■ What you have to do ■
The goal is an unaltered copy of the records below, minus any images.

■ Given records ■
==============================

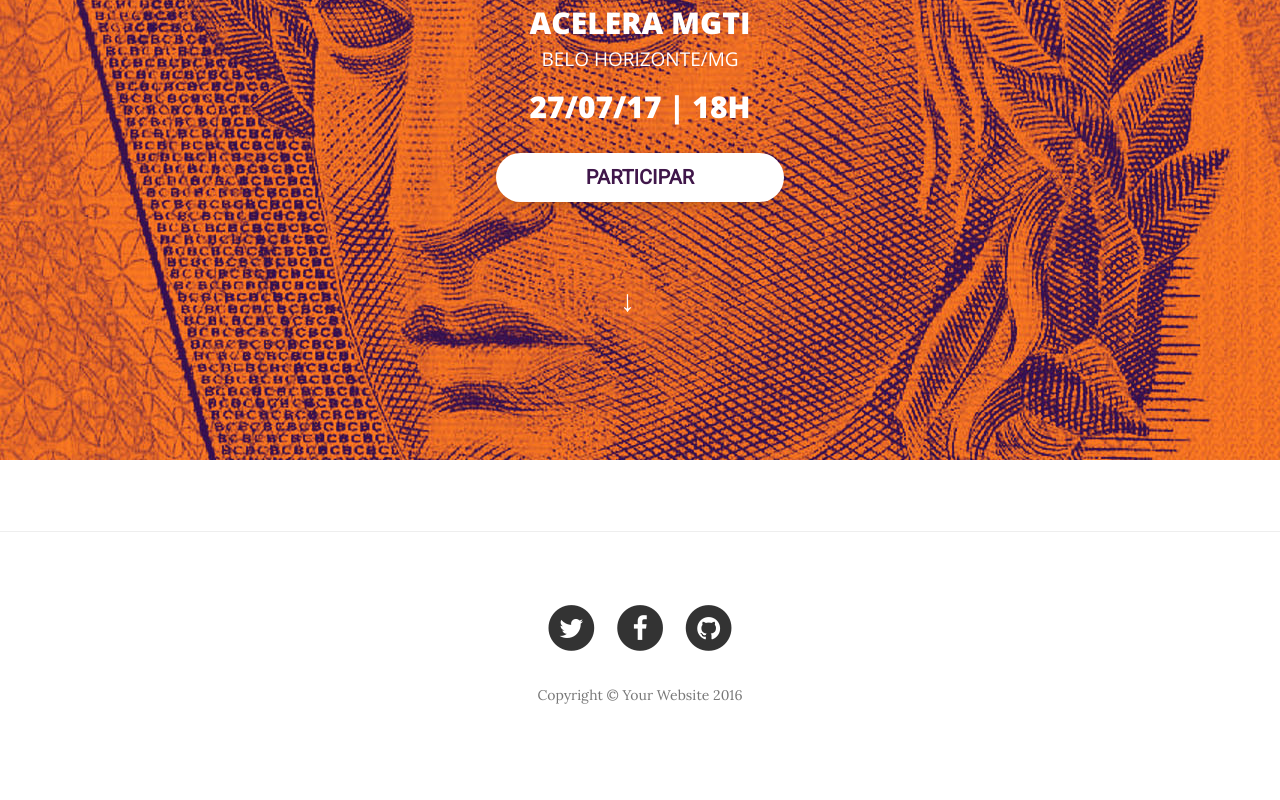
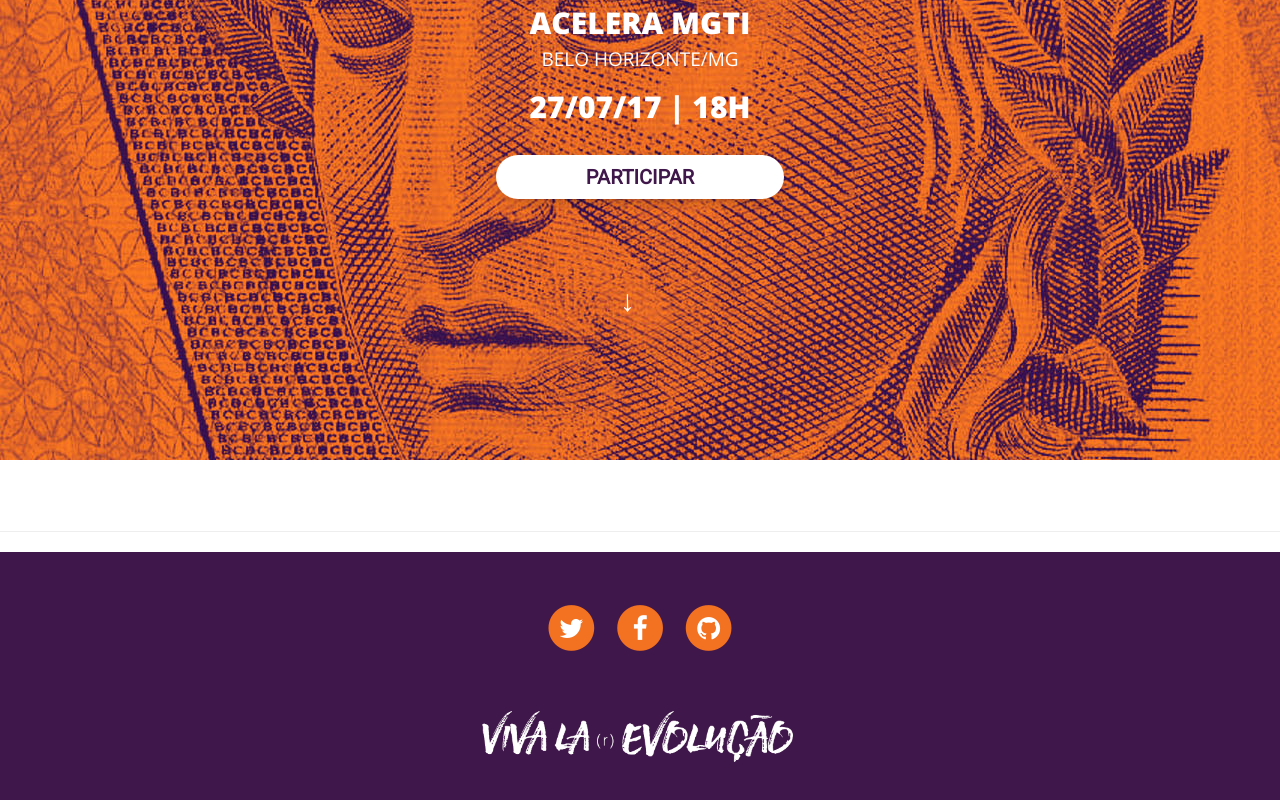
Before and after one commit to roberthgodoy/evento-grupo-inter, a website: page template/index.html in a window 1280 px wide. Shown: the part 340-1140 px from the top of the page. Before the commit the page ends 1111 px from the top, so only its background shows below. Drawn offline with nearby package versions, Linux system fonts and the light colour scheme.

Commit message:
changes footer layout

```diff
--- a/template/css/clean-blog.css
+++ b/template/css/clean-blog.css
@@ -30,7 +30,8 @@
 }
 a:hover,
 a:focus {
-  color: #0085A1;
+  color: #F27221;
+  text-decoration: none;
 }
 a img:hover,
 a img:focus {
@@ -107,7 +108,7 @@
     color: rgba(255, 255, 255, 0.8);
   }
   .navbar-custom .nav li a {
-    color: #242424;
+    color: #FFF;
     padding: 20px;
   }
   .navbar-custom .nav li a:hover,
--- a/template/css/style.css
+++ b/template/css/style.css
@@ -1,4 +1,22 @@
-.img-banner{
+.img-banner .img-footer{
 	max-width: 100%;
 	height: auto;
 }
+
+.icon-circle {
+    color: #F27221;
+}
+
+.section-footer {
+	background: #40174A;
+}
+
+.img-footer-area {
+  max-width: 400px;
+  width: 100%;
+  margin:0 auto;
+  margin-top: 2em;
+  text-align: center;
+  padding: 10px 20px;
+  position: relative;
+}
--- a/template/index.html
+++ b/template/index.html
@@ -9,13 +9,16 @@
     <meta name="description" content="">
     <meta name="author" content="">
 
-    <title>Clean Blog</title>
+    <title>(r)Evolução Financeira - Viva la (r)Evolução</title>
 
     <!-- Bootstrap Core CSS -->
     <link href="vendor/bootstrap/css/bootstrap.min.css" rel="stylesheet">
 
     <!-- Theme CSS -->
     <link href="css/clean-blog.css" rel="stylesheet">
+
+	<!-- Our style CSS -->
+    <link href="css/style.css" rel="stylesheet">
 
     <!-- Custom Fonts -->
     <link href="vendor/font-awesome/css/font-awesome.min.css" rel="stylesheet" type="text/css">
@@ -53,7 +56,7 @@
                         <a href="#">SOBRE</a>
                     </li>
                     <li>
-                        <a href="#">PATROCINADOR</a>
+                        <a href="#">PATROCINADORES</a>
                     </li>
                     <li>
                         <a href="#">CONTATO</a>
@@ -79,8 +82,8 @@
                         <h2>ACELERA MGTI</h2>
                         <span class="subheading" style="font-size: 19px;">BELO HORIZONTE/MG</span>
                         <h2>27/07/17 | 18H</h2>
-                        <div style="padding: 20px;">
-                            <button class="btn-called">PARTICIPAR</button>
+                        <div style="padding: 30px;">
+                            <a class="btn-called" href="https://www.sympla.com.br/inter63__169044"  target="_blank">PARTICIPAR</a>
                         </div>
                         <div class="arrow animated bounce" style="font-size: 30px;bottom: 0;margin-top: -40px;">
                             <span>↓</span>
@@ -104,7 +107,7 @@
     <hr>
 
     <!-- Footer -->
-    <footer>
+    <footer class="section-footer">
         <div class="container">
             <div class="row">
                 <div class="col-lg-8 col-lg-offset-2 col-md-10 col-md-offset-1">
@@ -112,7 +115,7 @@
                         <li>
                             <a href="#">
                                 <span class="fa-stack fa-lg">
-                                    <i class="fa fa-circle fa-stack-2x"></i>
+                                    <i class="fa fa-circle fa-stack-2x icon-circle"></i>
                                     <i class="fa fa-twitter fa-stack-1x fa-inverse"></i>
                                 </span>
                             </a>
@@ -120,7 +123,7 @@
                         <li>
                             <a href="#">
                                 <span class="fa-stack fa-lg">
-                                    <i class="fa fa-circle fa-stack-2x"></i>
+                                    <i class="fa fa-circle fa-stack-2x icon-circle"></i>
                                     <i class="fa fa-facebook fa-stack-1x fa-inverse"></i>
                                 </span>
                             </a>
@@ -128,13 +131,17 @@
                         <li>
                             <a href="#">
                                 <span class="fa-stack fa-lg">
-                                    <i class="fa fa-circle fa-stack-2x"></i>
+                                    <i class="fa fa-circle fa-stack-2x icon-circle"></i>
                                     <i class="fa fa-github fa-stack-1x fa-inverse"></i>
                                 </span>
                             </a>
                         </li>
                     </ul>
-                    <p class="copyright text-muted">Copyright &copy; Your Website 2016</p>
+					<div class="row">
+						<div class="img-footer-area">
+							<img src="./img/viva.png" class="img-footer img-responsive mx-auto d-block">
+						</div>
+					</div>
                 </div>
             </div>
         </div>
```
Also changed, not shown: template/img/viva.png (added).
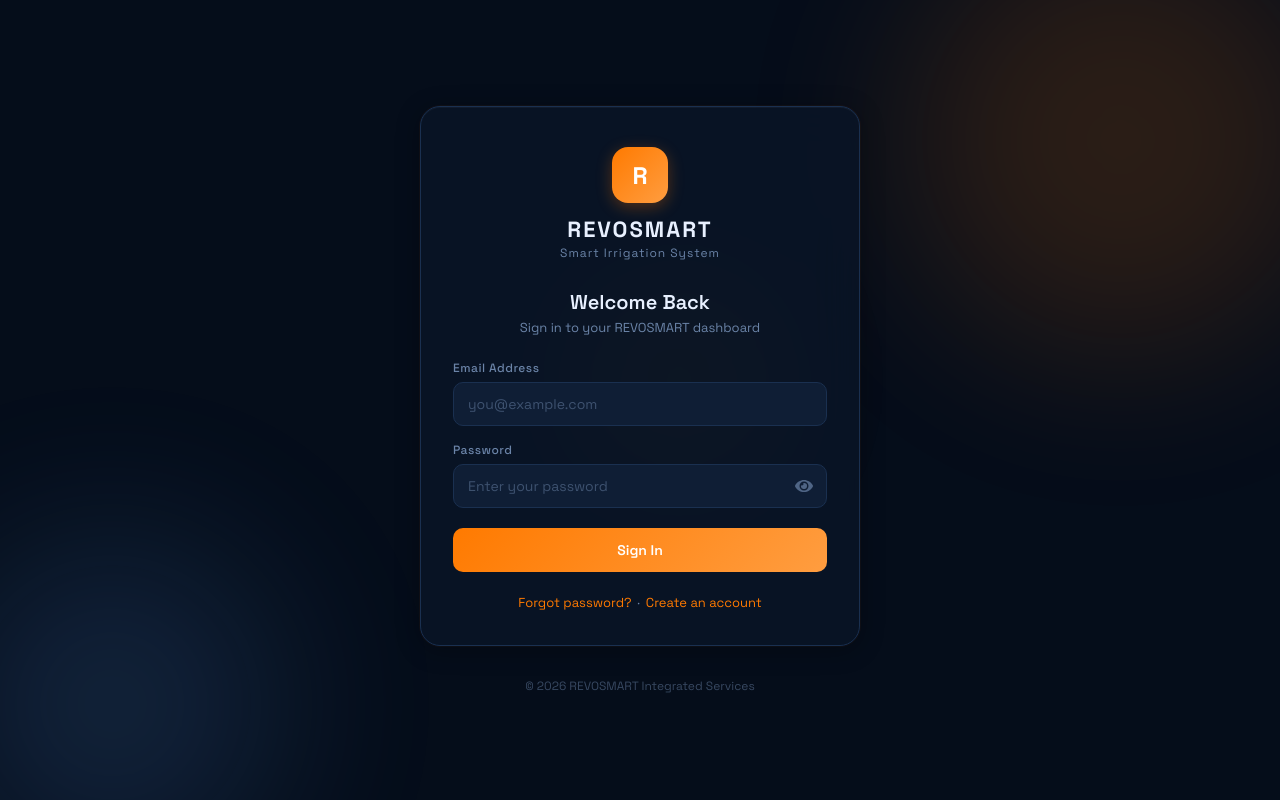
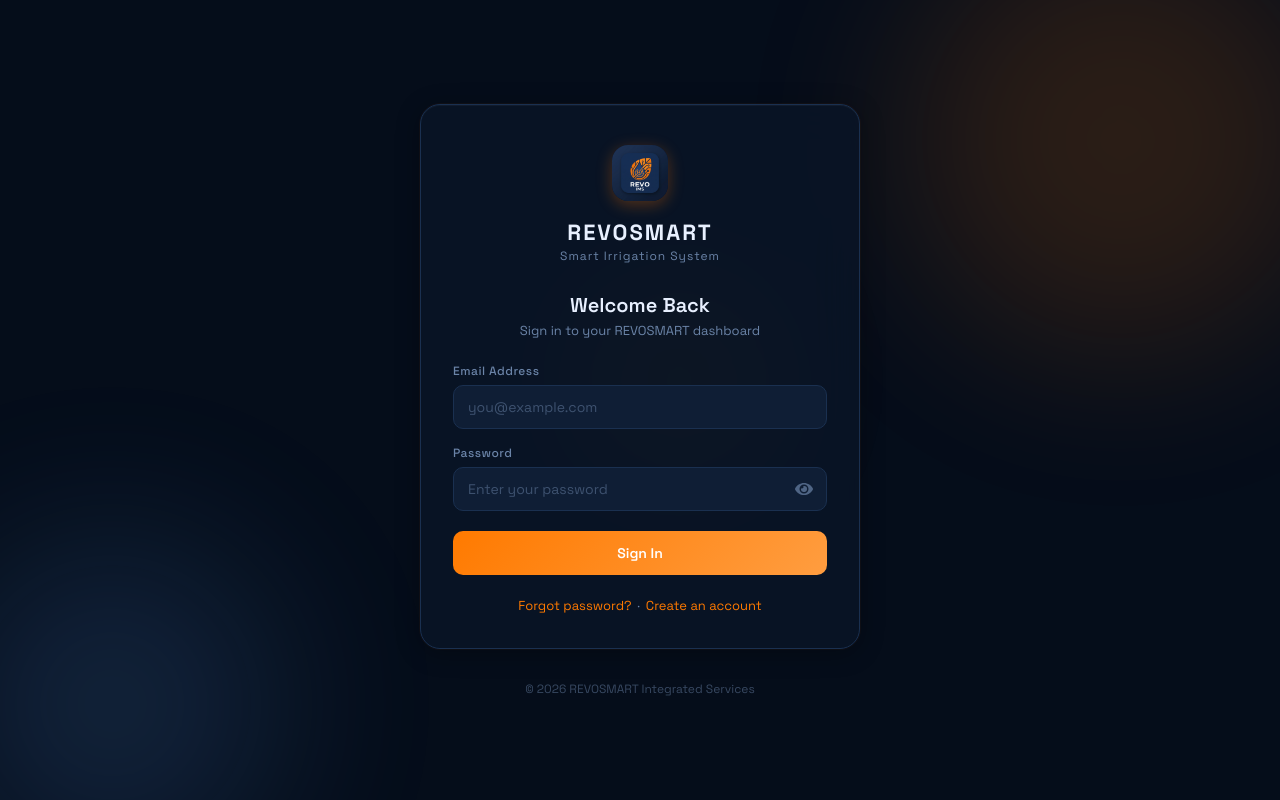
Before and after one commit to Mannahfx/irrigation-dashboard_v2, a React (Vite) app: page /login in a window 1280 px wide. Built offline with nearby package versions, Linux system fonts and the light colour scheme; no server answers.

Commit message:
feat: replace text R with web app logo image on login page

```diff
--- a/src/pages/LoginPage.jsx
+++ b/src/pages/LoginPage.jsx
@@ -148,7 +148,7 @@
       <div className={styles.card}>
         {/* Brand header */}
         <div className={styles.brandArea}>
-          <div className={styles.logo}>R</div>
+          <img src="/logo-192.png" alt="Revo IMS Logo" className={styles.logo} />
           <div className={styles.brandName}>REVOSMART</div>
           <div className={styles.brandSub}>Smart Irrigation System</div>
         </div>
--- a/src/pages/LoginPage.module.css
+++ b/src/pages/LoginPage.module.css
@@ -100,17 +100,11 @@
 .logo {
   width: 56px;
   height: 56px;
-  background: linear-gradient(135deg, var(--green), #ff9d40);
   border-radius: 16px;
-  display: inline-flex;
-  align-items: center;
-  justify-content: center;
-  font-family: var(--font);
-  font-weight: 700;
-  font-size: 24px;
-  color: #fff;
   margin-bottom: 12px;
   box-shadow: 0 4px 16px rgba(255, 122, 0, 0.3);
+  object-fit: cover;
+  display: inline-block;
 }
 
 .brandName {
```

==============================

■ Result below ■
Before and after one commit to roberthgodoy/evento-grupo-inter, a website: page template/index.html in a window 1280 px wide. Shown: the part 340-1140 px from the top of the page. Before the commit the page ends 1111 px from the top, so only its background shows below. Drawn offline with nearby package versions, Linux system fonts and the light colour scheme.

Commit message:
changes footer layout

```diff
--- a/template/css/clean-blog.css
+++ b/template/css/clean-blog.css
@@ -30,7 +30,8 @@
 }
 a:hover,
 a:focus {
-  color: #0085A1;
+  color: #F27221;
+  text-decoration: none;
 }
 a img:hover,
 a img:focus {
@@ -107,7 +108,7 @@
     color: rgba(255, 255, 255, 0.8);
   }
   .navbar-custom .nav li a {
-    color: #242424;
+    color: #FFF;
     padding: 20px;
   }
   .navbar-custom .nav li a:hover,
--- a/template/css/style.css
+++ b/template/css/style.css
@@ -1,4 +1,22 @@
-.img-banner{
+.img-banner .img-footer{
 	max-width: 100%;
 	height: auto;
 }
+
+.icon-circle {
+    color: #F27221;
+}
+
+.section-footer {
+	background: #40174A;
+}
+
+.img-footer-area {
+  max-width: 400px;
+  width: 100%;
+  margin:0 auto;
+  margin-top: 2em;
+  text-align: center;
+  padding: 10px 20px;
+  position: relative;
+}
--- a/template/index.html
+++ b/template/index.html
@@ -9,13 +9,16 @@
     <meta name="description" content="">
     <meta name="author" content="">
 
-    <title>Clean Blog</title>
+    <title>(r)Evolução Financeira - Viva la (r)Evolução</title>
 
     <!-- Bootstrap Core CSS -->
     <link href="vendor/bootstrap/css/bootstrap.min.css" rel="stylesheet">
 
     <!-- Theme CSS -->
     <link href="css/clean-blog.css" rel="stylesheet">
+
+	<!-- Our style CSS -->
+    <link href="css/style.css" rel="stylesheet">
 
     <!-- Custom Fonts -->
     <link href="vendor/font-awesome/css/font-awesome.min.css" rel="stylesheet" type="text/css">
@@ -53,7 +56,7 @@
                         <a href="#">SOBRE</a>
                     </li>
                     <li>
-                        <a href="#">PATROCINADOR</a>
+                        <a href="#">PATROCINADORES</a>
                     </li>
                     <li>
                         <a href="#">CONTATO</a>
@@ -79,8 +82,8 @@
                         <h2>ACELERA MGTI</h2>
                         <span class="subheading" style="font-size: 19px;">BELO HORIZONTE/MG</span>
                         <h2>27/07/17 | 18H</h2>
-                        <div style="padding: 20px;">
-                            <button class="btn-called">PARTICIPAR</button>
+                        <div style="padding: 30px;">
+                            <a class="btn-called" href="https://www.sympla.com.br/inter63__169044"  target="_blank">PARTICIPAR</a>
                         </div>
                         <div class="arrow animated bounce" style="font-size: 30px;bottom: 0;margin-top: -40px;">
                             <span>↓</span>
@@ -104,7 +107,7 @@
     <hr>
 
     <!-- Footer -->
-    <footer>
+    <footer class="section-footer">
         <div class="container">
             <div class="row">
                 <div class="col-lg-8 col-lg-offset-2 col-md-10 col-md-offset-1">
@@ -112,7 +115,7 @@
                         <li>
                             <a href="#">
                                 <span class="fa-stack fa-lg">
-                                    <i class="fa fa-circle fa-stack-2x"></i>
+                                    <i class="fa fa-circle fa-stack-2x icon-circle"></i>
                                     <i class="fa fa-twitter fa-stack-1x fa-inverse"></i>
                                 </span>
                             </a>
@@ -120,7 +123,7 @@
                         <li>
                             <a href="#">
                                 <span class="fa-stack fa-lg">
-                                    <i class="fa fa-circle fa-stack-2x"></i>
+                                    <i class="fa fa-circle fa-stack-2x icon-circle"></i>
                                     <i class="fa fa-facebook fa-stack-1x fa-inverse"></i>
                                 </span>
                             </a>
@@ -128,13 +131,17 @@
                         <li>
                             <a href="#">
                                 <span class="fa-stack fa-lg">
-                                    <i class="fa fa-circle fa-stack-2x"></i>
+                                    <i class="fa fa-circle fa-stack-2x icon-circle"></i>
                                     <i class="fa fa-github fa-stack-1x fa-inverse"></i>
                                 </span>
                             </a>
                         </li>
                     </ul>
-                    <p class="copyright text-muted">Copyright &copy; Your Website 2016</p>
+					<div class="row">
+						<div class="img-footer-area">
+							<img src="./img/viva.png" class="img-footer img-responsive mx-auto d-block">
+						</div>
+					</div>
                 </div>
             </div>
         </div>
```
Also changed, not shown: template/img/viva.png (added).
Before and after one commit to Mannahfx/irrigation-dashboard_v2, a React (Vite) app: page /login in a window 1280 px wide. Built offline with nearby package versions, Linux system fonts and the light colour scheme; no server answers.

Commit message:
feat: replace text R with web app logo image on login page

```diff
--- a/src/pages/LoginPage.jsx
+++ b/src/pages/LoginPage.jsx
@@ -148,7 +148,7 @@
       <div className={styles.card}>
         {/* Brand header */}
         <div className={styles.brandArea}>
-          <div className={styles.logo}>R</div>
+          <img src="/logo-192.png" alt="Revo IMS Logo" className={styles.logo} />
           <div className={styles.brandName}>REVOSMART</div>
           <div className={styles.brandSub}>Smart Irrigation System</div>
         </div>
--- a/src/pages/LoginPage.module.css
+++ b/src/pages/LoginPage.module.css
@@ -100,17 +100,11 @@
 .logo {
   width: 56px;
   height: 56px;
-  background: linear-gradient(135deg, var(--green), #ff9d40);
   border-radius: 16px;
-  display: inline-flex;
-  align-items: center;
-  justify-content: center;
-  font-family: var(--font);
-  font-weight: 700;
-  font-size: 24px;
-  color: #fff;
   margin-bottom: 12px;
   box-shadow: 0 4px 16px rgba(255, 122, 0, 0.3);
+  object-fit: cover;
+  display: inline-block;
 }
 
 .brandName {
```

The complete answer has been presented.